▶ [Task description] Scan the entries line by line and return those with "from".

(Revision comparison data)
++++++++

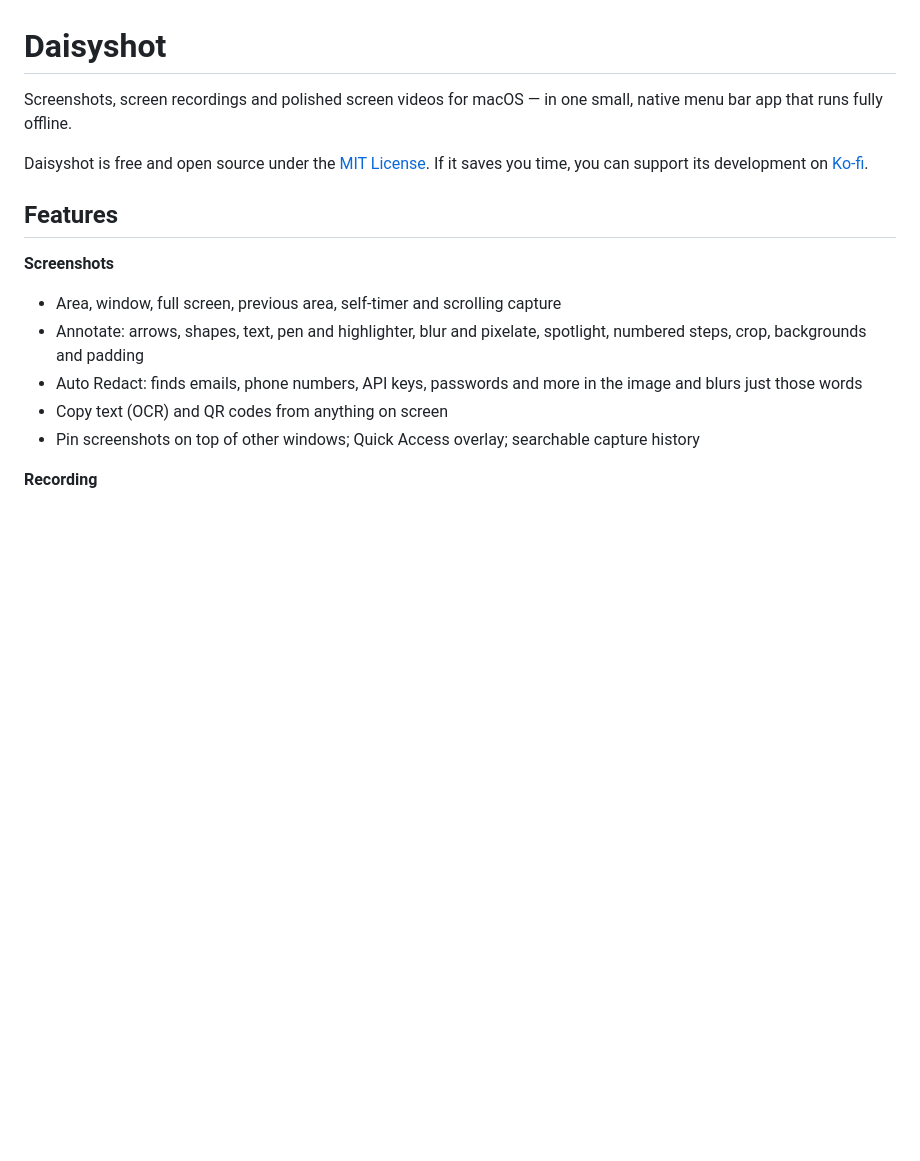
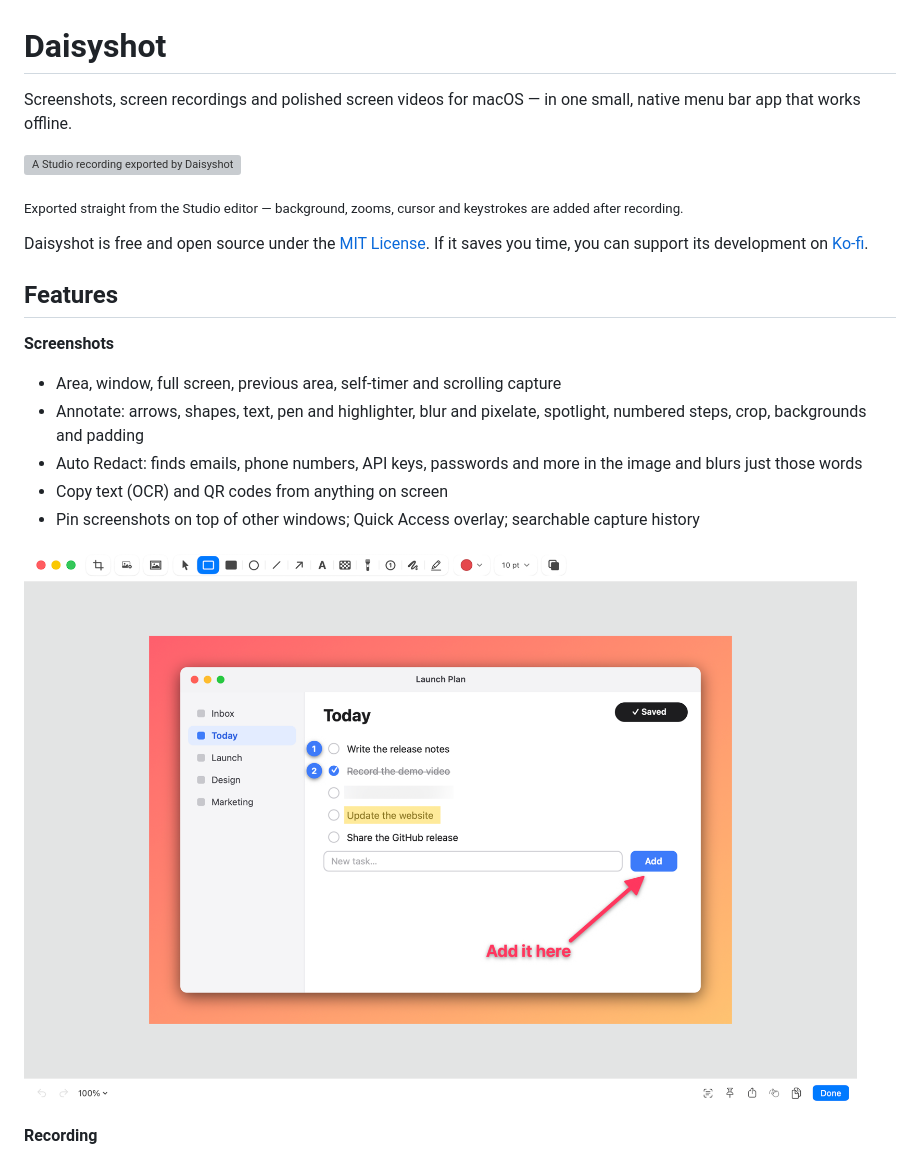
Before and after one commit to tamhd148/daisyshot, a Markdown page: README.md, the part around one of its changes. Drawn GitHub-style; pictures changed too: docs/images/annotate.png (added); blank space fills up the shorter version; grey boxes are pictures that could not be loaded.

```diff
--- a/README.md
+++ b/README.md
@@ -1,7 +1,11 @@
 # Daisyshot
 
-Screenshots, screen recordings and polished screen videos for macOS — in one small, native menu bar app that runs
-fully offline.
+Screenshots, screen recordings and polished screen videos for macOS — in one small, native menu bar app that works
+offline.
+
+![A Studio recording exported by Daisyshot: a gradient background, zooms that follow the cursor, click ripples and a ⌘S keystroke badge](docs/images/demo.gif)
+
+<sub>Exported straight from the Studio editor — background, zooms, cursor and keystrokes are added after recording.</sub>
 
 Daisyshot is free and open source under the [MIT License](LICENSE). If it saves you time, you can support its
 development on [Ko-fi](https://ko-fi.com/tamhd).
@@ -16,6 +20,8 @@ development on [Ko-fi](https://ko-fi.com/tamhd).
 - Copy text (OCR) and QR codes from anything on screen
 - Pin screenshots on top of other windows; Quick Access overlay; searchable capture history
 
+![Annotate: numbered steps, a highlight, a blurred line and an arrow over a screenshot with a gradient background](docs/images/annotate.png)
+
 **Recording**
 - Record a display, a window, an area or a connected iPhone / iPad (USB)
 - Camera bubble, microphone and system audio (per app), keystrokes and click highlights, speaker notes / teleprompter
```
Also changed, not shown: other parts of README.md (+2 -0 lines), docs/images/studio-editor.png (added), 3 other files.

++++++++

▶ [Exercise solution]
+<sub>Exported straight from the Studio editor — background, zooms, cursor and keystrokes are added after recording.</sub>
 - Copy text (OCR) and QR codes from anything on screen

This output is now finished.